The Senate has passed a new Conscription Act, putting all residents between the ages of eighteen and fifty-live in the military service for the war. Those over forty-five to be detailed by the President as commissary quartermasters, Nitre Bureau agents, provost guards, clerks, etc. This would make up the enormous number of 1,500,000 men! The express companies are to have no detail of men fit for the field, but the President may exempt a certain class for agricultural purposes, which, of course, can be revoked whenever a farmer refuses to sell at schedule prices, or engages in speculation or extortion. Thus the President becomes almost absolute, and the Confederacy a military nation. The House will pass it with some modifications. Already the Examiner denounces it, for it allows only one owner or editor to a paper, and just sufficient printers,— no assistant editors, no reporters, no clerks, etc. This will save us, and hasten a peace.
Mr. G. A. Myers, the little old lawyer, always potential with the successive Secretaries of War, proposes, in a long letter, that the Department allows 30 to 40 foreigners (Jews) to leave the Confederate States, via Maryland, every week!
Mr. Goodman, President of the Mississippi Railroad, proposes to send cotton to the Yankees in exchange for implements, etc., to repair the road, and Lieut.-Gen. (Bishop) Polk favors the scheme.
Commissary-General Northrop likewise sent in a proposal from an agent of his in Mississippi, to barter cotton with the Yankees for subsistence, and he indorses an approval on it. I trust we shall be independent this summer.
To-day it is cool and cloudy, but Custis has had no use for fire in his school-room of nights for a week—and that in January.
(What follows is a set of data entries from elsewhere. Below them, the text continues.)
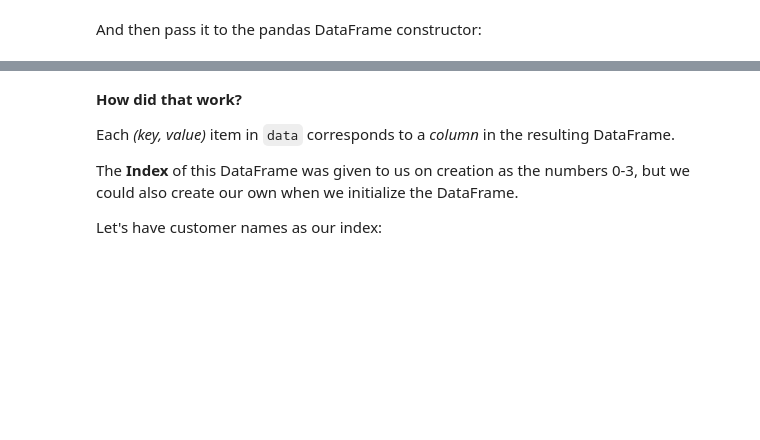
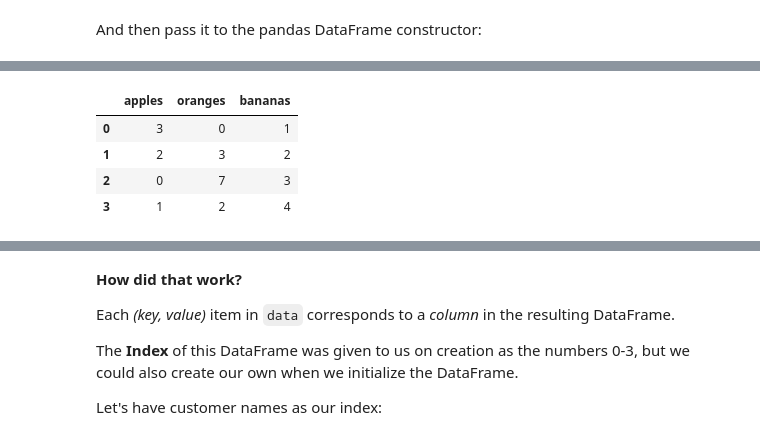
Before and after one commit to barbaroo/Machine-Learning, a Jupyter notebook: pandas/notebook.ipynb, the cells around one changed output, grey strips where cells are left out. Drawn from its saved outputs; the diff is of its cells as text; code cells hidden in the pictures; blank space fills up the shorter version.

```diff
--- a/pandas/notebook.ipynb
+++ b/pandas/notebook.ipynb
@@ -99,0 +110,10 @@ purchases
+# %%
+purchases['bananas'] = [1,2,3,4]
+# %%
+purchases
+# %% [output]
+|  | apples | oranges | bananas |
+| 0 | 3 | 0 | 1 |
+| 1 | 2 | 3 | 2 |
+| 2 | 0 | 7 | 3 |
+| 3 | 1 | 2 | 4 |
```
Also changed, not shown: parts of 51 cells of this notebook.
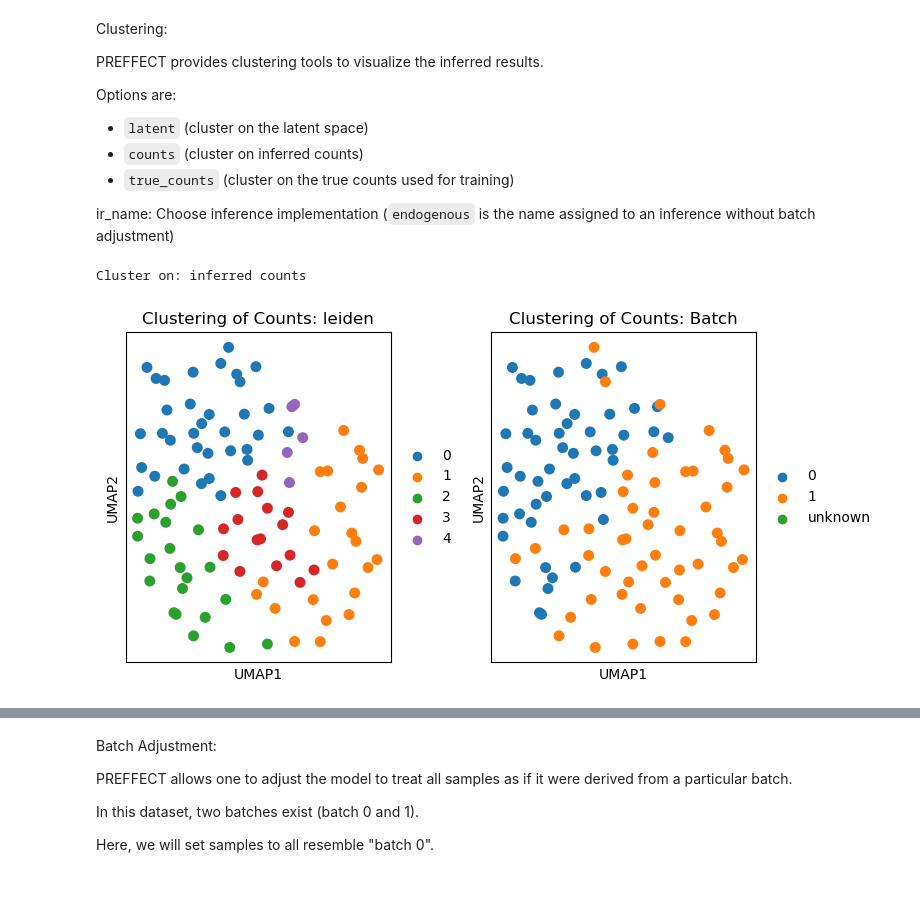
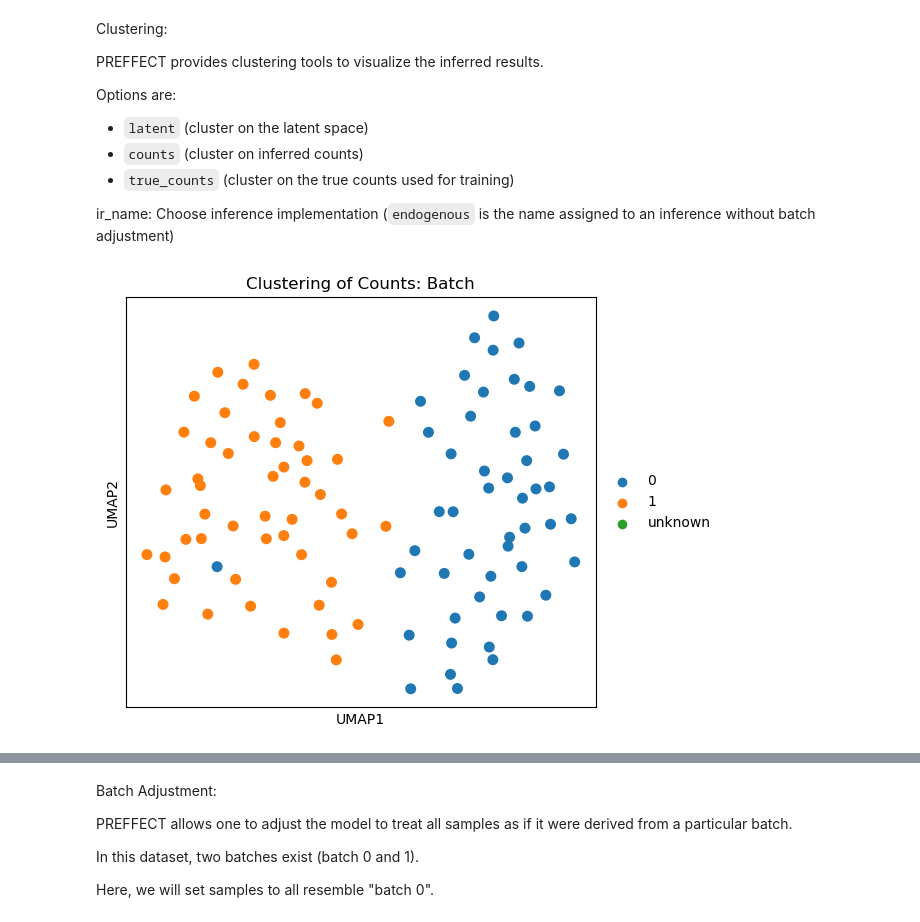
Before and after one commit to hallettmiket/preffect, a Jupyter notebook: vignettes/example_script.ipynb, the cells around one changed output, grey strips where cells are left out. Cells and saved outputs as stored; diff of their text form; code cells hidden in the pictures; blank space fills up the shorter version.

```diff
--- a/vignettes/example_script.ipynb
+++ b/vignettes/example_script.ipynb
@@ -77,9 +72,7 @@ Options are:
 - `true_counts` (cluster on the true counts used for training)
 
 ir_name: Choose inference implementation (`endogenous` is the name assigned to an inference without batch adjustment)
-# %%
-print("Cluster on: inferred counts")
-fac.cluster_samples("counts", ir_name="endogenous")
-# %% [output]
-Cluster on: inferred counts
-[figure, removed]
+# %%
+fac.visualize_embedding("counts", ir_name="endogenous")
+# %% [output]
+[figure, added]
```
Also changed, not shown: parts of 9 cells of this notebook, 3 other files.
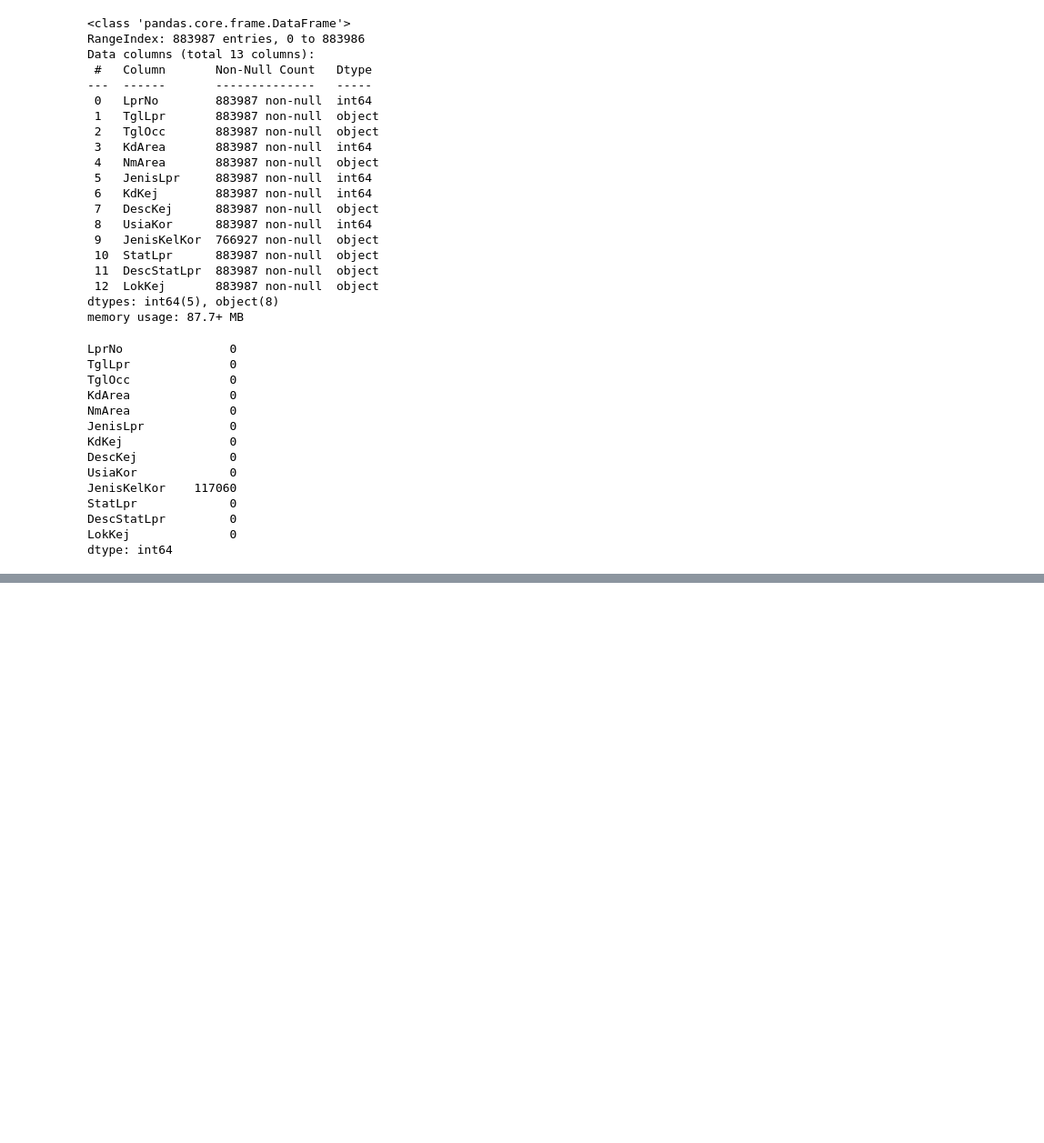
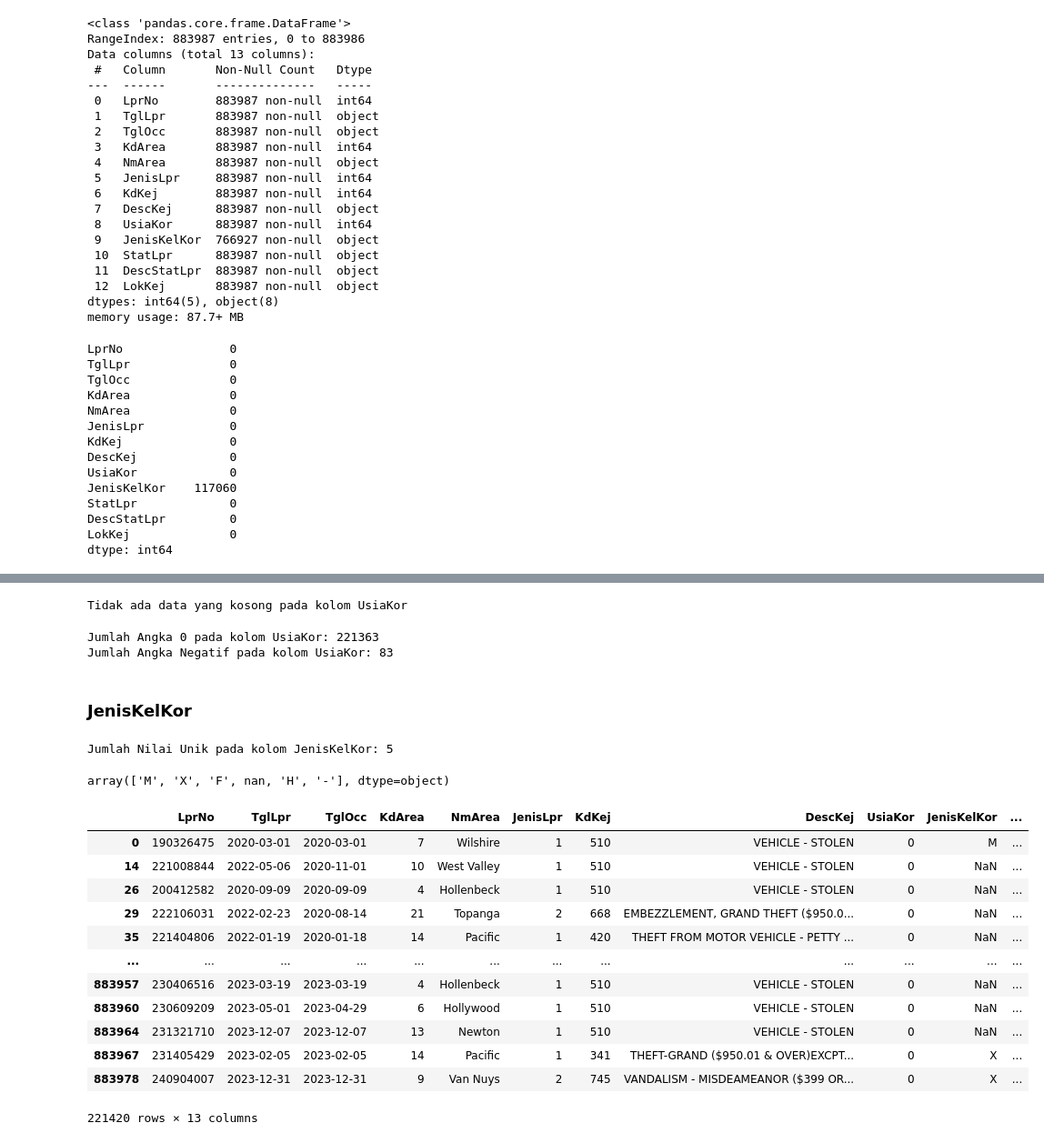
Before and after one commit to RIFF7/capstone-project, a Jupyter notebook: capstone_project_2.ipynb, the cells around one changed output, grey strips where cells are left out. Shown at 91% size. Saved outputs shown, nothing was run; the diff lists cells and outputs as text; code cells hidden in the pictures; blank space fills up the shorter version.

```diff
--- a/capstone_project_2.ipynb
+++ b/capstone_project_2.ipynb
@@ -195,0 +259,65 @@ dtype: int64
+# %%
+# Melakukan pengecekan pada kolom UsiaKor apakah ada data kosong
+data_usia_null = data_crime[data_crime['UsiaKor'].isnull()]
+
+# Menampilkan hasil
+if data_usia_null.empty:
+    print("Tidak ada data yang kosong pada kolom UsiaKor")
+else:
+    print("Data kosong pada kolom UsiaKor:")
+    print(data_usia_null)
+# %% [output]
+Tidak ada data yang kosong pada kolom UsiaKor
+# %%
+# Pengecekan kolom UsiaKor
+usia_kor_counts = data_crime['UsiaKor'].value_counts()
+
+# Menampilkan jumlah kemunculan angka 0 dan angka negatif
+count_zero = usia_kor_counts.get(0, 0)
+count_minus = usia_kor_counts.loc[usia_kor_counts.index < 0].sum()
+
+# Menampilkan hasil rule
+print("Jumlah Angka 0 pada kolom UsiaKor:", count_zero)
+print("Jumlah Angka Negatif pada kolom UsiaKor:", count_minus)
+# %% [output]
+Jumlah Angka 0 pada kolom UsiaKor: 221363
+Jumlah Angka Negatif pada kolom UsiaKor: 83
+# %% [markdown]
+### JenisKelKor
+# %%
+# Menampilkan jumlah nilai Unik pada kolom JenisKelKor
+jumlah_jenis_kelKor = data_crime['JenisKelKor'].nunique()
+
+# Tampilkan hasil
+print("Jumlah Nilai Unik pada kolom JenisKelKor:", jumlah_jenis_kelKor)
+# %% [output]
+Jumlah Nilai Unik pada kolom JenisKelKor: 5
+# %%
+# Mengambil Nilai Unik pada kolom JenisKelKor
+daftar_unik_kelKor = data_crime['JenisKelKor'].unique()
+
+# Tampilkan hasil dalam bentuk array
+daftar_unik_kelKor
+# %% [output]
+array(['M', 'X', 'F', nan, 'H', '-'], dtype=object)
+# %%
+# Memfilter data berdasarkan kondisi yang diberikan
+filtered_data = data_crime[(data_crime['UsiaKor'] == 0) | (data_crime['UsiaKor'] < 0) & (data_crime['JenisKelKor'].isin(['X', 'H', '-']))]
+
+# Menampilkan hasil
+unknown_data = filtered_data
+unknown_data
+# %% [output]
+|  | LprNo | TglLpr | TglOcc | KdArea | NmArea | JenisLpr | KdKej | DescKej | UsiaKor | JenisKelKor | ... |
+| 0 | 190326475 | 2020-03-01 | 2020-03-01 | 7 | Wilshire | 1 | 510 | VEHICLE - STOLEN | 0 | M | ... |
+| 14 | 221008844 | 2022-05-06 | 2020-11-01 | 10 | West Valley | 1 | 510 | VEHICLE - STOLEN | 0 | NaN | ... |
+| 26 | 200412582 | 2020-09-09 | 2020-09-09 | 4 | Hollenbeck | 1 | 510 | VEHICLE - STOLEN | 0 | NaN | ... |
+| 29 | 222106031 | 2022-02-23 | 2020-08-14 | 21 | Topanga | 2 | 668 | EMBEZZLEMENT, GRAND THEFT ($950.0... | 0 | NaN | ... |
+| 35 | 221404806 | 2022-01-19 | 2020-01-18 | 14 | Pacific | 1 | 420 | THEFT FROM MOTOR VEHICLE - PETTY ... | 0 | NaN | ... |
+| ... | ... | ... | ... | ... | ... | ... | ... | ... | ... | ... | ... |
+| 883957 | 230406516 | 2023-03-19 | 2023-03-19 | 4 | Hollenbeck | 1 | 510 | VEHICLE - STOLEN | 0 | NaN | ... |
+| 883960 | 230609209 | 2023-05-01 | 2023-04-29 | 6 | Hollywood | 1 | 510 | VEHICLE - STOLEN | 0 | NaN | ... |
+| 883964 | 231321710 | 2023-12-07 | 2023-12-07 | 13 | Newton | 1 | 510 | VEHICLE - STOLEN | 0 | NaN | ... |
+| 883967 | 231405429 | 2023-02-05 | 2023-02-05 | 14 | Pacific | 1 | 341 | THEFT-GRAND ($950.01 & OVER)EXCPT... | 0 | X | ... |
+| 883978 | 240904007 | 2023-12-31 | 2023-12-31 | 9 | Van Nuys | 2 | 745 | VANDALISM - MISDEAMEANOR ($399 OR... | 0 | X | ... |
+221420 rows × 13 columns
```
Also changed, not shown: parts of 20 cells of this notebook, 1 other file.
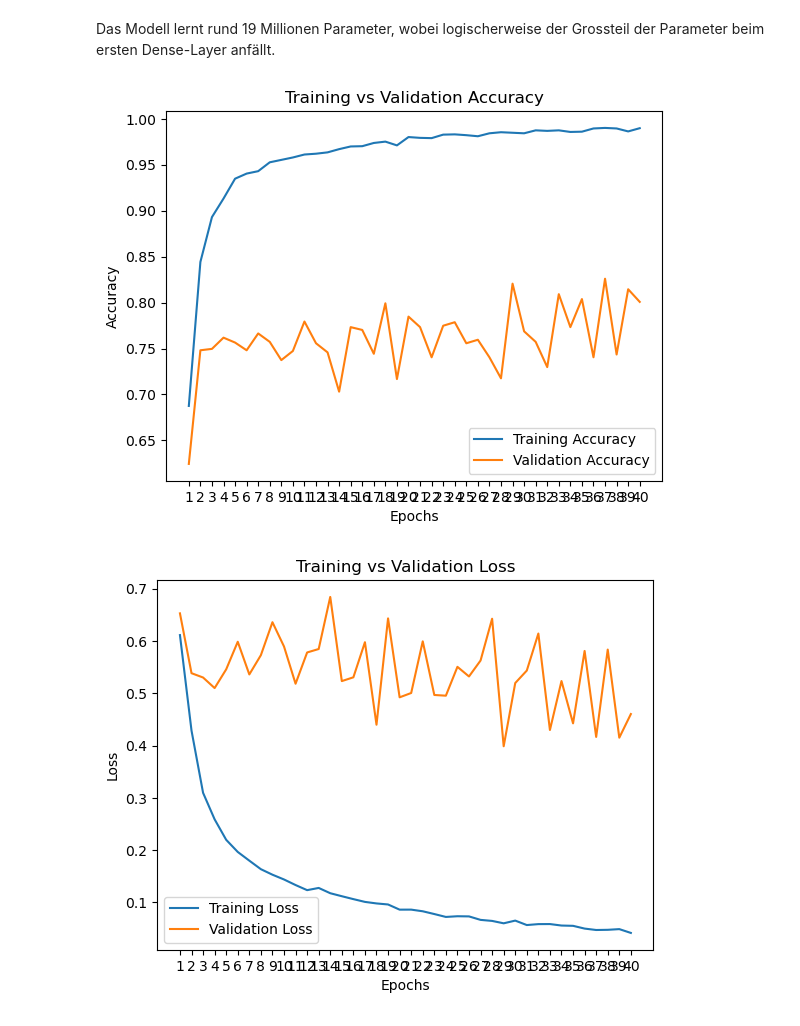
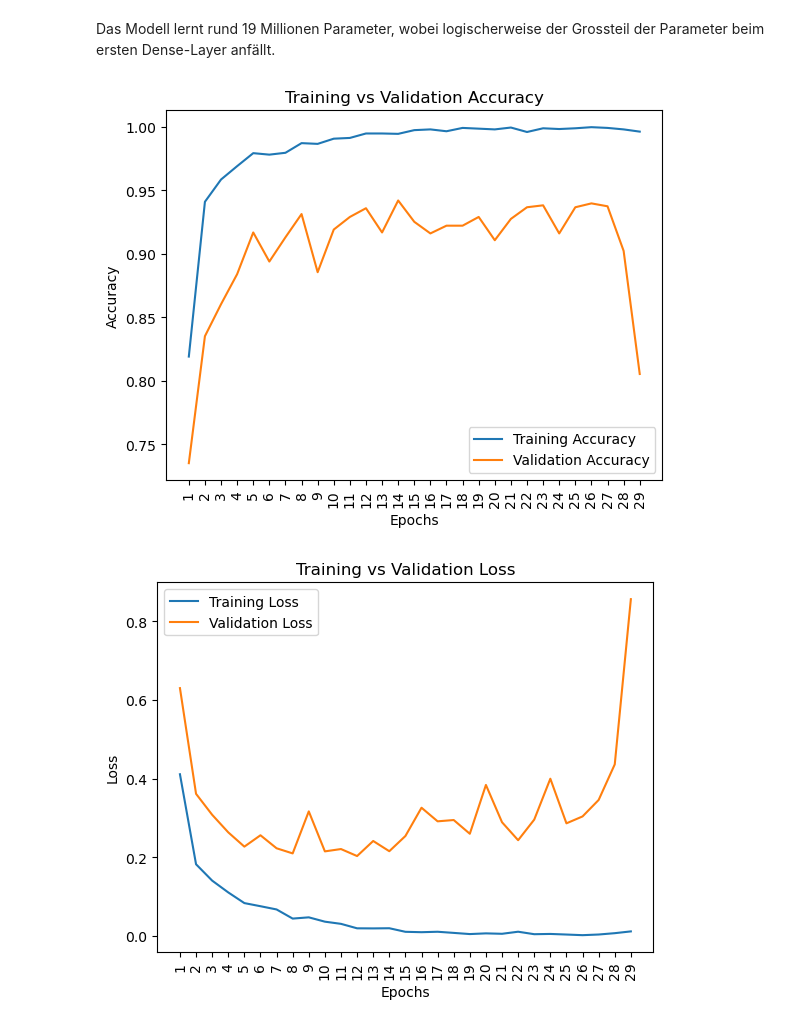
Before and after one commit to LeonidWouters/Brain_Tumor_Recognition, a Jupyter notebook: Eigenes_Modell.ipynb, the cells around one changed output. Drawn from its saved outputs; the diff is of its cells as text; code cells hidden in the pictures.

```diff
--- a/Eigenes_Modell.ipynb
+++ b/Eigenes_Modell.ipynb
@@ -179,22 +186,22 @@ model = models.Sequential([
 model.summary()
 
 # EarlyStopping Callback definieren
-early_stopping = EarlyStopping(monitor='val_accuracy',  # Überwachen des Validation Loss
+early_stopping = EarlyStopping(monitor='val_accuracy',  # Überwachen der Val_Accuracy
                                patience=15,         # Geduld (wie viele Epochen ohne Verbesserung)
                                restore_best_weights=True)  # Bestes Modell wird zurückgegeben
 
 # Modell kompilieren
-model.compile(optimizer=tf.keras.optimizers.Adam(learning_rate=0.00001), #Adam optimizer mit sehr tiefer learning
+model.compile(optimizer=tf.keras.optimizers.Adam(learning_rate=0.0001), #Adam optimizer mit sehr tiefer learning
               loss='sparse_categorical_crossentropy', # Crossentropy als Lossfunktion
               metrics=['accuracy']) # Accuracy (Metrik) wird während dem Training überwacht
 
-# Modell trainieren mit EarlyStopping Callback
+# Modell trainieren mit EarlyStopping
 history = model.fit(
     train_ds,
-    epochs=40,  # Anzahl der Epochen
+    epochs=50,
     validation_data=test_ds,
-    callbacks=[early_stopping], # Callback hinzufügen (EarlyStopping)
-    )
+    callbacks=[early_stopping],  # Callbacks hinzufügen
+)
 # %% [output]
 Model: "sequential"
 ┏━━━━━━━━━━━━━━━━━━━━━━━━━━━━━━━━━┳━━━━━━━━━━━━━━━━━━━━━━━━┳━━━━━━━━━━━━━━━┓
@@ -265,23 +272,23 @@ Das Modell lernt rund 19 Millionen Parameter, wobei logischerweise der Grossteil
 # %%
 # Training und Validierung Accuracy plotten
 plt.plot(history.history['accuracy'], label='Training Accuracy')
 plt.plot(history.history['val_accuracy'], label='Validation Accuracy')
 plt.title('Training vs Validation Accuracy')
 plt.xlabel('Epochs')
-plt.xticks(range(len(history.history['accuracy'])), range(1, len(history.history['accuracy']) + 1))
+plt.xticks(range(len(history.history['accuracy'])), range(1, len(history.history['accuracy']) + 1), rotation=90)
 plt.ylabel('Accuracy')
 plt.legend()
 plt.show()
 
 # Training und Validierung Loss plotten
 plt.plot(history.history['loss'], label='Training Loss')
 plt.plot(history.history['val_loss'], label='Validation Loss')
 plt.title('Training vs Validation Loss')
 plt.xlabel('Epochs')
-plt.xticks(range(len(history.history['accuracy'])), range(1, len(history.history['accuracy']) + 1))
+plt.xticks(range(len(history.history['accuracy'])), range(1, len(history.history['accuracy']) + 1), rotation=90)
 plt.ylabel('Loss')
 plt.legend()
 plt.show()
 # %% [output]
-[figure, old version]
+[figure, new version]
-[figure, old version]
+[figure, new version]
```
Also changed, not shown: parts of 12 cells of this notebook, 1 other file.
The warm weather saved us a dollar per day in coal. Custis's scholars are paying him $95 the first month.
I shall hope for better times now. We shall have men enough, if the Secretary and conscription officers do not strain the meshes of the seine too much, and the currency will be reduced. The speculators and extortioners, in great measure, will be circumvented, for the new conscription will take them from their occupations, and they will not find transportation for their wares.
The 2000 barrels of corn destroyed by the enemy on the Peninsula, a few days ago, belonged to a relative of Col Ruffin, Assistant Commissary-General! He would not impress that—and lo! it is gone! Many here are glad of it.
SOURCE: John Beauchamp Jones, A Rebel War Clerk's Diary at the Confederate States Capital, Volume 2, p. 138-9